  25. Retief, FP and L Cilliers. “Lead Poisoning in Ancient Rome.” Acta Theologica Supplementum 7 Vol 26, No 2 (2006): 147-164. https://www.ajol.info/index.php/actat/article/view/52570/41176.
  26. Riva, Michele Augusto, Alessandra Lafranconi, Marco Italo D’orso, and Giancarlo Cesana. “Lead Poisoning: Historical Aspects of a Paradigmatic “Occupational and Environmental Disease”.” Safety and Health at Work vol. 3 no. 1 (March 8, 2012): 11-16. https://doi.org/10.5491/SHAW.2012.3.1.11
  27. Torrice, Michael. “How Lead Ended Up In Flint’s Tap Water.” Chemical & Engineering News. Published online February 11, 2016. , Accessed September 5, 2019. https://cen.acs.org/articles/94/i7/Lead-Ended-Flints-Tap-Water.html.
  28. Waldron, H. A. “Lead Poisoning in the Ancient World.” Medical History 17, no. 4 (1973): 391–99. doi:10.1017/S0025727300019013.
  29. Warren, Christian.

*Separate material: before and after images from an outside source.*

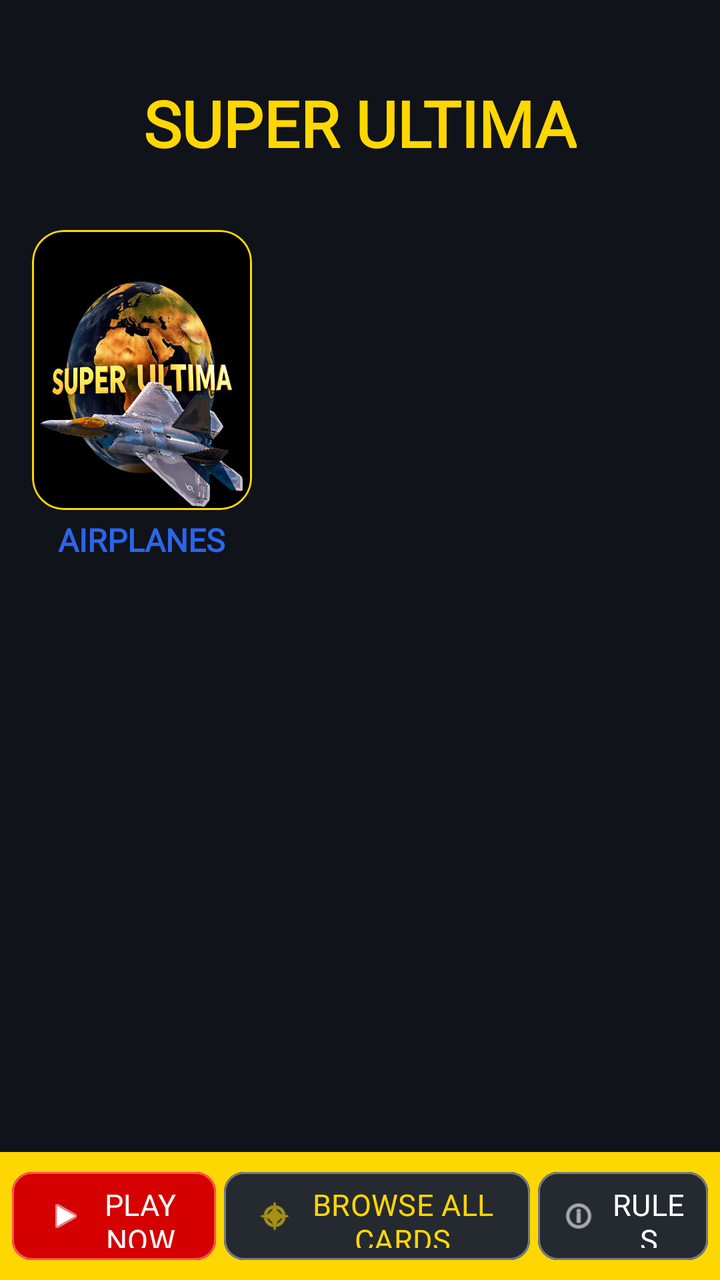
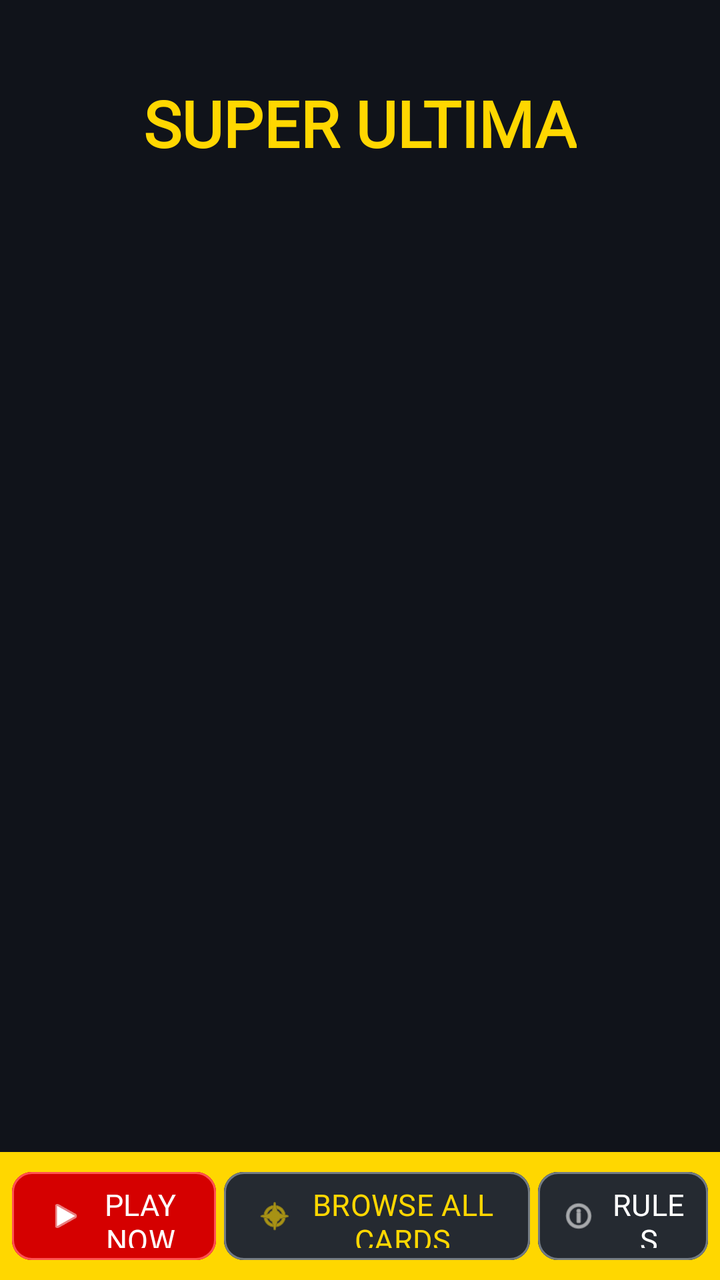

Two renders of the same Android screen: before a commit and after it. Below are the layout's source before the change and the commit's diff.
<!-- AndroidManifest.xml: application theme Theme.SuperUltima -->
<!-- res/layout/activity_main.xml -->
<?xml version="1.0" encoding="utf-8"?>
<androidx.constraintlayout.widget.ConstraintLayout
    xmlns:android="http://schemas.android.com/apk/res/android"
    xmlns:app="http://schemas.android.com/apk/res-auto"
    xmlns:tools="http://schemas.android.com/tools"
    android:id="@+id/main"
    android:layout_width="match_parent"
    android:layout_height="match_parent"
    android:background="#10131A"
    tools:context=".MainActivity">

    
    <TextView
        android:id="@+id/titleText"
        android:layout_width="wrap_content"
        android:layout_height="wrap_content"
        android:layout_marginTop="40dp"
        android:fontFamily="@font/pixeboy"
        android:text="SUPER ULTIMA"
        android:textColor="#FFD700"
        android:textSize="32sp"
        android:textStyle="bold"
        app:layout_constraintEnd_toEndOf="parent"
        app:layout_constraintStart_toStartOf="parent"
        app:layout_constraintTop_toTopOf="parent" />

    
    <HorizontalScrollView
        android:id="@+id/decksHorizontalScrollView"
        android:layout_width="0dp"
        android:layout_height="wrap_content"
        android:layout_marginTop="32dp"
        android:clipToPadding="false"
        android:paddingStart="16dp"
        android:paddingEnd="16dp"
        android:scrollbars="none"
        app:layout_constraintEnd_toEndOf="parent"
        app:layout_constraintStart_toStartOf="parent"
        app:layout_constraintTop_toBottomOf="@id/titleText">

        
        <LinearLayout
            android:id="@+id/decksContainer"
            android:layout_width="wrap_content"
            android:layout_height="wrap_content"
            android:orientation="horizontal">

            
            <LinearLayout
                android:id="@+id/airplanesPackContainer"
                android:layout_width="wrap_content"
                android:layout_height="wrap_content"
                android:layout_marginEnd="16dp"
                android:gravity="center"
                android:orientation="vertical">

                <com.google.android.material.card.MaterialCardView
                    android:id="@+id/airplanesPack1"
                    android:layout_width="110dp"
                    android:layout_height="140dp"
                    app:cardCornerRadius="16dp"
                    app:strokeColor="#FFD700"
                    app:strokeWidth="1dp">

                    <LinearLayout
                        android:layout_width="match_parent"
                        android:layout_height="match_parent"
                        android:gravity="center"
                        android:orientation="vertical"
                        android:padding="0dp">

                        <FrameLayout
                            android:layout_width="match_parent"
                            android:layout_height="match_parent"
                            android:background="@drawable/cardeckbackround"
                            android:scaleType="centerCrop">

                            <ImageView
                                android:layout_width="match_parent"
                                android:layout_height="212dp"
                                android:src="@drawable/airplane1frontimage" />
                        </FrameLayout>
                    </LinearLayout>
                </com.google.android.material.card.MaterialCardView>

                <TextView
                    android:id="@+id/airplanesText"
                    android:layout_width="wrap_content"
                    android:layout_height="wrap_content"
                    android:layout_marginTop="4dp"
                    android:fontFamily="@font/homevideoboldr90dv"
                    android:text="AIRPLANES"
                    android:textColor="#2B65EC"
                    android:textSize="16sp"
                    android:textStyle="bold" />
            </LinearLayout>

        </LinearLayout>
    </HorizontalScrollView>

    
    <LinearLayout
        android:id="@+id/bottomToolbar"
        android:layout_width="0dp"
        android:layout_height="64dp"
        android:background="#FFD700"
        android:gravity="center"
        android:orientation="horizontal"
        android:paddingHorizontal="6dp"
        app:layout_constraintBottom_toBottomOf="parent"
        app:layout_constraintEnd_toEndOf="parent"
        app:layout_constraintStart_toStartOf="parent">

        
        <com.google.android.material.button.MaterialButton
            android:id="@+id/playButton"
            android:layout_width="0dp"
            android:layout_height="52dp"
            android:layout_marginEnd="4dp"
            android:layout_weight="1.2"
            android:backgroundTint="#D50000"
            android:fontFamily="@font/pixeboy"
            android:paddingHorizontal="8dp"
            android:text="PLAY NOW"
            android:textColor="#FFFFFF"
            android:textSize="15sp"
            app:cornerRadius="10dp"
            app:icon="@android:drawable/ic_media_play"
            app:iconGravity="textStart"
            app:iconTint="#FFFFFF"
            app:strokeColor="#FF5252"
            app:strokeWidth="1dp" />

        
        <com.google.android.material.button.MaterialButton
            android:id="@+id/browseCardsButton"
            android:layout_width="0dp"
            android:layout_height="52dp"
            android:layout_marginEnd="4dp"
            android:layout_weight="1.8"
            android:backgroundTint="#252A31"
            android:fontFamily="@font/pixeboy"
            android:paddingHorizontal="6dp"
            android:text="BROWSE ALL CARDS"
            android:textColor="#FFD700"
            android:textSize="15sp"
            app:cornerRadius="10dp"
            app:icon="@android:drawable/ic_menu_compass"
            app:iconGravity="textStart"
            app:iconTint="#FFD700"
            app:strokeColor="#737B84"
            app:strokeWidth="1dp" />

        
        <com.google.android.material.button.MaterialButton
            android:id="@+id/rulesButton"
            android:layout_width="0dp"
            android:layout_height="52dp"
            android:layout_weight="1"
            android:backgroundTint="#252A31"
            android:fontFamily="@font/pixeboy"
            android:paddingHorizontal="8dp"
            android:text="RULES"
            android:textColor="#FFFFFF"
            android:textSize="15sp"
            app:cornerRadius="10dp"
            app:icon="@android:drawable/ic_menu_info_details"
            app:iconGravity="textStart"
            app:iconTint="#FFFFFF"
            app:strokeColor="#737B84"
            app:strokeWidth="1dp" />

    </LinearLayout>

</androidx.constraintlayout.widget.ConstraintLayout>
<!-- resources referenced by this layout -->
<resources>
  <!-- drawable airplane1frontimage: png bitmap (drawable, 634510 bytes) -->
  <!-- drawable cardeckbackround: png bitmap (drawable, 421043 bytes) -->
  <style name="Theme.SuperUltima" parent="Base.Theme.SuperUltima" />
  <style name="Base.Theme.SuperUltima" parent="Theme.Material3.DayNight.NoActionBar">
          
          
      </style>
</resources>

<!-- the commit's change to res/layout/activity_main.xml (unified diff, before → after) -->
@@ -3,6 +3,7 @@
     xmlns:android="http://schemas.android.com/apk/res/android"
     xmlns:app="http://schemas.android.com/apk/res-auto"
     xmlns:tools="http://schemas.android.com/tools"
+
     android:id="@+id/main"
     android:layout_width="match_parent"
     android:layout_height="match_parent"
@@ -43,59 +44,8 @@
             android:id="@+id/decksContainer"
             android:layout_width="wrap_content"
             android:layout_height="wrap_content"
-            android:orientation="horizontal">
+            android:orientation="horizontal" />
 
-            
-            <LinearLayout
-                android:id="@+id/airplanesPackContainer"
-                android:layout_width="wrap_content"
-                android:layout_height="wrap_content"
-                android:layout_marginEnd="16dp"
-                android:gravity="center"
-                android:orientation="vertical">
-
-                <com.google.android.material.card.MaterialCardView
-                    android:id="@+id/airplanesPack1"
-                    android:layout_width="110dp"
-                    android:layout_height="140dp"
-                    app:cardCornerRadius="16dp"
-                    app:strokeColor="#FFD700"
-                    app:strokeWidth="1dp">
-
-                    <LinearLayout
-                        android:layout_width="match_parent"
-                        android:layout_height="match_parent"
-                        android:gravity="center"
-                        android:orientation="vertical"
-                        android:padding="0dp">
-
-                        <FrameLayout
-                            android:layout_width="match_parent"
-                            android:layout_height="match_parent"
-                            android:background="@drawable/cardeckbackround"
-                            android:scaleType="centerCrop">
-
-                            <ImageView
-                                android:layout_width="match_parent"
-                                android:layout_height="212dp"
-                                android:src="@drawable/airplane1frontimage" />
-                        </FrameLayout>
-                    </LinearLayout>
-                </com.google.android.material.card.MaterialCardView>
-
-                <TextView
-                    android:id="@+id/airplanesText"
-                    android:layout_width="wrap_content"
-                    android:layout_height="wrap_content"
-                    android:layout_marginTop="4dp"
-                    android:fontFamily="@font/homevideoboldr90dv"
-                    android:text="AIRPLANES"
-                    android:textColor="#2B65EC"
-                    android:textSize="16sp"
-                    android:textStyle="bold" />
-            </LinearLayout>
-
-        </LinearLayout>
     </HorizontalScrollView>
 
     
<!-- resource entries referenced after the edit -->
@@ -1,7 +1,5 @@
 <!-- resources referenced by this layout -->
 <resources>
-  <!-- drawable airplane1frontimage: png bitmap (drawable, 634510 bytes) -->
-  <!-- drawable cardeckbackround: png bitmap (drawable, 421043 bytes) -->
   <style name="Theme.SuperUltima" parent="Base.Theme.SuperUltima" />
   <style name="Base.Theme.SuperUltima" parent="Theme.Material3.DayNight.NoActionBar">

Brush with Death: A Social History of Lead Poisoning. Baltimore: The Johns Hopkins University Press, 2000.
  30. Weeden, Richard P. “Irregular Gout: Humoral Fantasy or Saturnine Malady.” Bulletin of the New York Academy of Medicine 60, no. 10 (December, 1984): 969-979. https://www.ncbi.nlm.nih.gov/pmc/articles/PMC1911803/.
  31. Wines, Michael and John Schwartz. “Unsafe Lead Levels in Tap Water Not Limited to Flint.” The New York Times. February 8, 2016. https://www.nytimes.com/2016/02/09/us/regulatory-gaps-leave-unsafe-lead-levels-in-water-nationwide.html?_r=1.
  32. Winowiecki, Emma. “Does Flint have clean water? Yes, but it’s complicated..” Michigan Radio. Published August 21, 2019 Accessed September 5, 2019. https://www.michiganradio.org/post/does-flint-have-clean-water-yes-it-s-complicated.

 


 

MARIEL TISHMA currently serves as an Executive Editorial Assistant with Hektoen International. She’s been published in Hektoen International, Bloodbond, Argot Magazine, Syntax and Salt, The Artifice, and Fickle Muses. She graduated from Columbia College Chicago with a BA in creative writing and a minor in biology. Learn more at marieltishma.com.

 

 

Summer 2019  |  Sections  |  History Essays